What medications can affect the blood sugar levels of people with diabetes?

People with diabetes often need other medications such as a statin to control cholesterol and blood pressure-lowering drugs.
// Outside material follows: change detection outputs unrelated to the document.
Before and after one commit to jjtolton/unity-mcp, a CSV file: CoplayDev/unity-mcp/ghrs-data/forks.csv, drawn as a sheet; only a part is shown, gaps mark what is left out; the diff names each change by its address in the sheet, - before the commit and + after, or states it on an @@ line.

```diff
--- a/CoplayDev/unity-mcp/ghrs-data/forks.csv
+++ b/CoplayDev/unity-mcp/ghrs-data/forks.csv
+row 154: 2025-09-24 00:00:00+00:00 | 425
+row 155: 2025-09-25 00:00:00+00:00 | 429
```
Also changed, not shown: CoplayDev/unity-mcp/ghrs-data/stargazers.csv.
Some drugs can increase your response to insulin; others can reduce it. Those that may increase the blood sugar-lowering effects of insulin include ACE inhibitors, fibrates, certain antidepressants, most oral antidiabetes medications, some anti-arrhythmia drugs, certain pain relievers, hormones and antibiotics.
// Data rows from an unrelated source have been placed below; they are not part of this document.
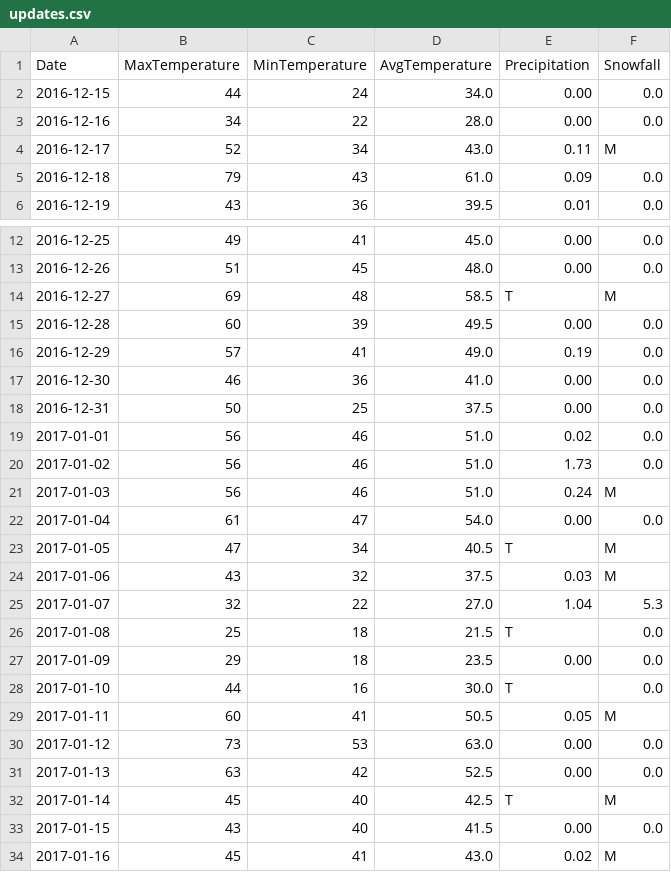
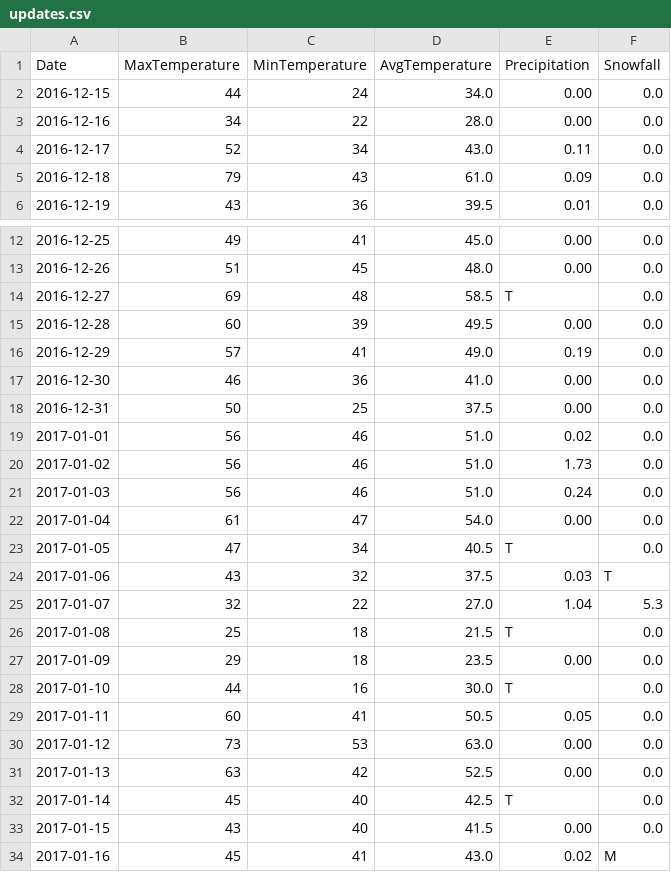
Before and after one commit to verumsolum/orf_weather, a CSV file: orfwx/data-raw/updates.csv, drawn as a sheet; only a part is shown, gaps mark what is left out.

Commit message:
Update with previously missing data from CLIMOD
Fill in seven missing snowfall records

```diff
--- a/orfwx/data-raw/updates.csv
+++ b/orfwx/data-raw/updates.csv
@@ -3,3 +3,3 @@ Date, MaxTemperature, MinTemperature, AvgTemperature, Precipitation, Snowfall
 2016-12-16, 34, 22, 28.0, 0.00, 0.0
-2016-12-17, 52, 34, 43.0, 0.11, M
+2016-12-17, 52, 34, 43.0, 0.11, 0.0
 2016-12-18, 79, 43, 61.0, 0.09, 0.0
@@ -13,3 +13,3 @@ Date, MaxTemperature, MinTemperature, AvgTemperature, Precipitation, Snowfall
 2016-12-26, 51, 45, 48.0, 0.00, 0.0
-2016-12-27, 69, 48, 58.5, T, M
+2016-12-27, 69, 48, 58.5, T, 0.0
 2016-12-28, 60, 39, 49.5, 0.00, 0.0
@@ -20,6 +20,6 @@ Date, MaxTemperature, MinTemperature, AvgTemperature, Precipitation, Snowfall
 2017-01-02, 56, 46, 51.0, 1.73, 0.0
-2017-01-03, 56, 46, 51.0, 0.24, M
+2017-01-03, 56, 46, 51.0, 0.24, 0.0
 2017-01-04, 61, 47, 54.0, 0.00, 0.0
-2017-01-05, 47, 34, 40.5, T, M
-2017-01-06, 43, 32, 37.5, 0.03, M
+2017-01-05, 47, 34, 40.5, T, 0.0
+2017-01-06, 43, 32, 37.5, 0.03, T
 2017-01-07, 32, 22, 27.0, 1.04, 5.3
@@ -28,6 +28,6 @@ Date, MaxTemperature, MinTemperature, AvgTemperature, Precipitation, Snowfall
 2017-01-10, 44, 16, 30.0, T, 0.0
-2017-01-11, 60, 41, 50.5, 0.05, M
+2017-01-11, 60, 41, 50.5, 0.05, 0.0
 2017-01-12, 73, 53, 63.0, 0.00, 0.0
 2017-01-13, 63, 42, 52.5, 0.00, 0.0
-2017-01-14, 45, 40, 42.5, T, M
+2017-01-14, 45, 40, 42.5, T, 0.0
 2017-01-15, 43, 40, 41.5, 0.00, 0.0
```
Drugs that can reduce the blood sugar-lowering effects of insulin include certain steroids; niacin; diuretics; albuterol; certain hormone medications like thyroid hormones, estrogen and progesterones in oral contraceptives; as well as some psychiatric medications such as olanzapine and clozapine.

Beta blockers, clonidine and lithium can make you more susceptible to hypoglycemia (low blood sugar), while pentamidine can cause hypoglycemia sometimes followed by hyperglycemia (high blood sugar).

Remind every healthcare professional who prescribes any drug for you that you take insulin, and ask if the drug will affect your blood sugar levels.

Continue Learning about Diabetes


Diabetes mellitus (MEL-ih-tus), often referred to as diabetes, is characterized by high blood glucose (sugar) levels that result from the body’s inability to produce enough insulin and/or effectively utilize the insulin. Diabetes ...

is a serious, life-long condition and the sixth leading cause of death in the United States. Diabetes is a disorder of metabolism (the body's way of digesting food and converting it into energy). There are three forms of diabetes. Type 1 diabetes is an autoimmune disease that accounts for five- to 10-percent of all diagnosed cases of diabetes. Type 2 diabetes may account for 90- to 95-percent of all diagnosed cases. The third type of diabetes occurs in pregnancy and is referred to as gestational diabetes. Left untreated, gestational diabetes can cause health issues for pregnant women and their babies. People with diabetes can take preventive steps to control this disease and decrease the risk of further complications.

Important: This content reflects information from various individuals and organizations and may offer alternative or opposing points of view. It should not be used for medical advice, diagnosis or treatment. As always, you should consult with your healthcare provider about your specific health needs.